> Okay. Darn. While I don't write the queries for the application, I do
> interact with the company frequently. Their considering moving the
> queries into the database with PL/pgSQL. Currently their queries are
> done through ProvIV development using ODBC. Will context switching be
> minimized here by using PL/pgSQL?
Yes, yes, yes! :-)
Or maybe, depending on what you are doing. Moving application code into
the database has the potential to supercharge your system depending on
how it is structured.
Our company has done very detailed performance measurements on the
subject. We converted our COBOL based ERP to PostgreSQL by writing a
libpq wrapper to allow our COBOL runtime to read/write queries to the
database. If you don't know much about COBOL, let's just say it has a
'one record at a time' mentality. (read a record...do something...read a
record...do something...). It is these cases that really want to be
moved into the server.
Here are some rough performance numbers, but they are a pretty good

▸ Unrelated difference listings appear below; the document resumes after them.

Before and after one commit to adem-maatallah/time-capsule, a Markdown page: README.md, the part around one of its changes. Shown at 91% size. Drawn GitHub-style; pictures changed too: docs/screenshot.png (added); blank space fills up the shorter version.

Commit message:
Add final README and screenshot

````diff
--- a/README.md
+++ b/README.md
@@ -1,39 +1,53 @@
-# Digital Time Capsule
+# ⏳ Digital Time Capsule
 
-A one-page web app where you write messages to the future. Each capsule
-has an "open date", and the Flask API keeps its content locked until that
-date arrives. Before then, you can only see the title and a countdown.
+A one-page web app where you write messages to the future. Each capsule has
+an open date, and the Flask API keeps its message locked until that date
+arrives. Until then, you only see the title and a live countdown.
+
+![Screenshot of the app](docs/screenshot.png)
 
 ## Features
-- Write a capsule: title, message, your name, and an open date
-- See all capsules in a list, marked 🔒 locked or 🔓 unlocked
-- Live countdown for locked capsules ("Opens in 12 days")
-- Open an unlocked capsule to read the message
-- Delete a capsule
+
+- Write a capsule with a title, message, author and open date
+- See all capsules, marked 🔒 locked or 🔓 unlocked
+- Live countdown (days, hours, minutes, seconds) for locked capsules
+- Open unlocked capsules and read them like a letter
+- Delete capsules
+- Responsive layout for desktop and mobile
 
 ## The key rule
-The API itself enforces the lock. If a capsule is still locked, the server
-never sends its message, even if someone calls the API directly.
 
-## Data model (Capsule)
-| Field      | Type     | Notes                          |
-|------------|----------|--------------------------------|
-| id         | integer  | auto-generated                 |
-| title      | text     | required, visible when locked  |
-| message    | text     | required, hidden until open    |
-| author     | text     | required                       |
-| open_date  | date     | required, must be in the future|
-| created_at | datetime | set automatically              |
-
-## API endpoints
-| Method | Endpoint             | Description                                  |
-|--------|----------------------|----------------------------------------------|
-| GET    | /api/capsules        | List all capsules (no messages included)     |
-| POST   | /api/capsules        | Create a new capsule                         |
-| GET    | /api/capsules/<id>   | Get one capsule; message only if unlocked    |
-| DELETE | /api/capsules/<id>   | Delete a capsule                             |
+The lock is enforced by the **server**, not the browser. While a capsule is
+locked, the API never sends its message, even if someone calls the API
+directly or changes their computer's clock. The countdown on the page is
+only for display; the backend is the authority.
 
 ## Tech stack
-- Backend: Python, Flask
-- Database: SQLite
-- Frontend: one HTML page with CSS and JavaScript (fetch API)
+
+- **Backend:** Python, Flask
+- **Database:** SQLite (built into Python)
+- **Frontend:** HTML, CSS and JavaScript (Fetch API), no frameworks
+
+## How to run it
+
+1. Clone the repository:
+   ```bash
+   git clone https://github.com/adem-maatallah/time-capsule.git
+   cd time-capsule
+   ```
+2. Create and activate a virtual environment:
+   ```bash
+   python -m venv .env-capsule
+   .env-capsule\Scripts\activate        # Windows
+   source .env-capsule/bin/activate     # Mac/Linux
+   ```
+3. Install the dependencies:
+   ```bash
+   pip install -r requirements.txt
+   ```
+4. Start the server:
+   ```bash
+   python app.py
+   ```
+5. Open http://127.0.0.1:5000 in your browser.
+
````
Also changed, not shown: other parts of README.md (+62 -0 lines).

reflection why pl/pgsql is so good. The procedure in question here will
build a bill of materials for a fairly complex product assembly in an
order entry system. Since all users hate waiting for things, this is a
performance sensitive operation.
The baseline time is the COBOL app's pre-conversion-to-sql time to build
BOM-ISAM: 8 seconds
Using SQL queries instead of ISAM statements, our time suddenly leaps to
BOM-SQL: 20 seocnds.
A long, long, time ago, we implemented prepared statements into our
driver using the parameterized interface.
BOM-SQL (prepared): 10 seconds
We converted the COBOL code to pl/pgsql. The logic is the same, however
easy record aggregations were taken via refcursors were made where
BOM-PL/PGSQL: 1 second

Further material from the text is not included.